12. Weir River Farm
Adjoining Whitney and Thayer Woods, this working farm and nature reserve, also owned by the Trustees of Reservations, was the summer home of the Boston painter and pastel artist Polly Thayer Starr (1904-2006).
Starr donated Weir River Farm in 1999, and you can come to wander the footpaths weaving through open fields, pastures and oak and red cedar woods.
For kids the best part will be seeing the animals, among them goats, pigs, horses, cows, sheep and a llama.
The trails on Weir River Farm connect with Whitney & Thayer Woods, and then Wompatuck State Park, providing thousands of acres of contiguous open space to explore.
13. Bare Cove Fire Museum
By the entrance to Bare Cove Park there’s a delightful museum documenting the long history of firefighting in Hingham.
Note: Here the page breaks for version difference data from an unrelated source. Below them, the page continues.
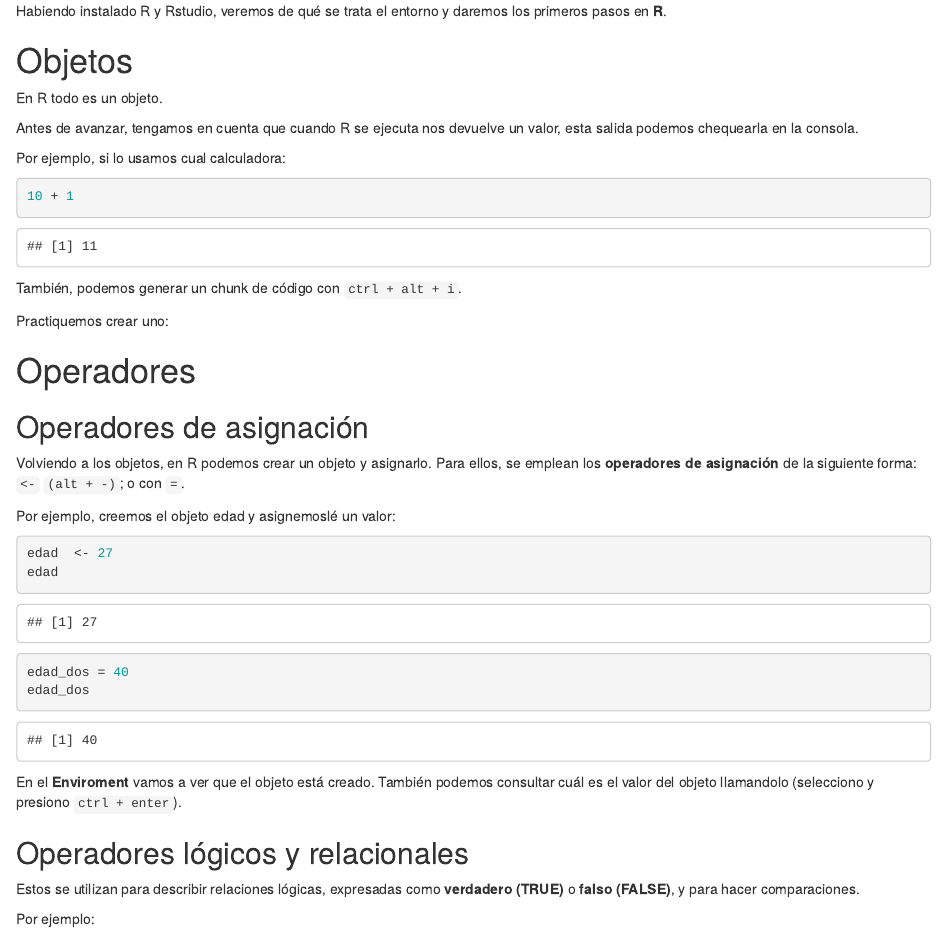
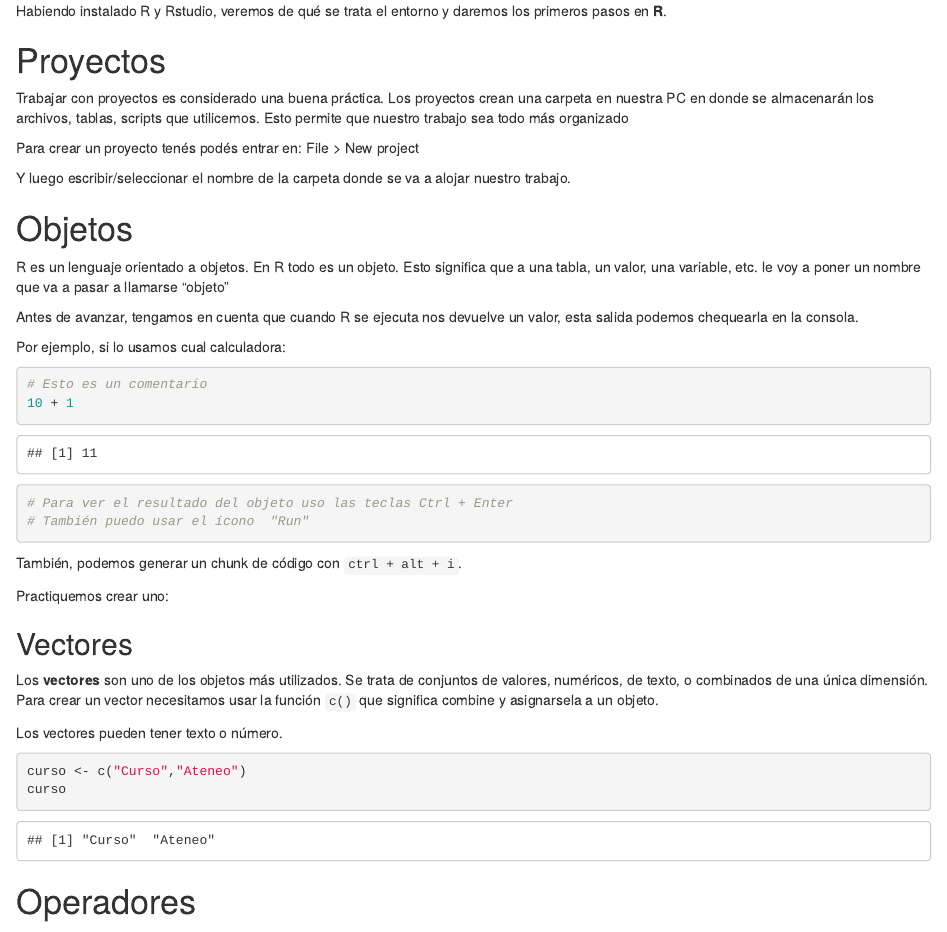
Before and after one commit to elateneoac/cursoR_2023, an R Markdown document (scripts/clase1.Rmd): the page in a window 1100 px wide, from 190 px down. Rendered offline with R 4.5, knitr and Pandoc, with nearby package versions; drawn as R Markdown's standard HTML page in place of the format the file asks for.

Commit message:
Aclaraciones

````diff
--- a/scripts/clase1.Rmd
+++ b/scripts/clase1.Rmd
@@ -19,24 +19,49 @@ knitr::opts_chunk$set(echo = TRUE)
 
 Habiendo instalado R  y Rstudio, veremos de qué se trata el entorno y daremos los primeros pasos en **R**.
 
+# Proyectos
+
+Trabajar con proyectos es considerado una buena práctica. Los proyectos crean una carpeta en nuestra PC en donde se almacenarán los archivos, tablas, scripts que utilicemos. Esto permite que nuestro trabajo sea todo más organizado
+
+Para crear un proyecto tenés podés entrar en:  File > New project
+
+Y luego escribir/seleccionar el nombre de la carpeta donde se va a alojar nuestro trabajo.
+
+
 
 # Objetos
 
-En R todo es un objeto.
+  R es un lenguaje orientado a objetos. En R todo es un objeto.  Esto significa que a una tabla, un valor, una variable, etc. le voy a poner un nombre que va a pasar a llamarse "objeto"
 
 Antes de avanzar, tengamos en cuenta que cuando R se ejecuta nos devuelve un valor, esta salida podemos chequearla en la consola.
 
 Por ejemplo, si lo usamos cual calculadora:
 
 ```{r}
+# Esto es un comentario
+10 + 1
 
-10 + 1
+# Para ver el resultado del objeto uso las teclas Ctrl + Enter
+# También puedo usar el ícono  "Run"
 
 ```
 
 También, podemos generar un chunk de código con `ctrl + alt + i`.
 
 Practiquemos crear uno:
+
+
+
+## Vectores
+
+Los **vectores** son uno de los objetos más utilizados. Se trata de conjuntos de valores, numéricos, de texto, o combinados de una única dimensión. Para crear un vector necesitamos usar la función `c()` que significa combine y asignarsela a un objeto.
+
+Los vectores pueden tener texto o número.
+
+```{r}
+curso <- c("Curso","Ateneo")
+curso
+```
 
 
 
````
Also changed, not shown: scripts/clase1.html (added).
The Bare Cove Fire Museum was established in 1974, and has an enthralling collection of historic equipment to check out.
In beautiful condition there’s an array of engines and ladder trucks, from 1922, 1924, 1935 and 1939, as well as a hand engine from the turn of the 20th century.
You can take a look at the progress of a Dodge/Maxim 1937 Forest Wagon, undergoing restoration.
Exhibits on the walls recount half-forgotten events in the town’s history, such as the Hingham High School fire of 1927.
14. Patriot Cinemas at the Hingham Shipyard
In 2009 the local Patriot Cinemas company, which also runs the theater at Loring Hall, also opened a multiplex on the site of the WWII Bethlehem Hingham Shipyard, close to the ferry docks.
This first-run cinema has Colonial-inspired architecture, with a clapboard facade, pilasters and a cupola above the lobby.
Inside is a modern, well-appointed facility that has six auditoriums, all with stadium seating. The theater is one element of Hingham Launch, a large redeveloped area with new residential streets to the east, but also a great choice of restaurants in front for date nights and family days out.
15. Derby Street Shops
This upscale outdoor shopping mall, opened in the mid-2000s, is on Hingham’s southwestern corner, and has around 65 shops and restaurants.
Derby Street Shops is laid out on long, tree-lined sidewalks, with vintage style street lamps and storefronts evoking New England seaside towns.
When we wrote this article, a few of the retailers at the mall were Allbirds, Sephora, Banana Republic, Barnes & Noble, LOFT, American Eagle, Levi’s, Kohl’s Gap, J. Crew, Apple and Whole Foods.
For food and drink there are branches of CAVA, Chipotle, Panera, Legal C Bar and Bertucci’s.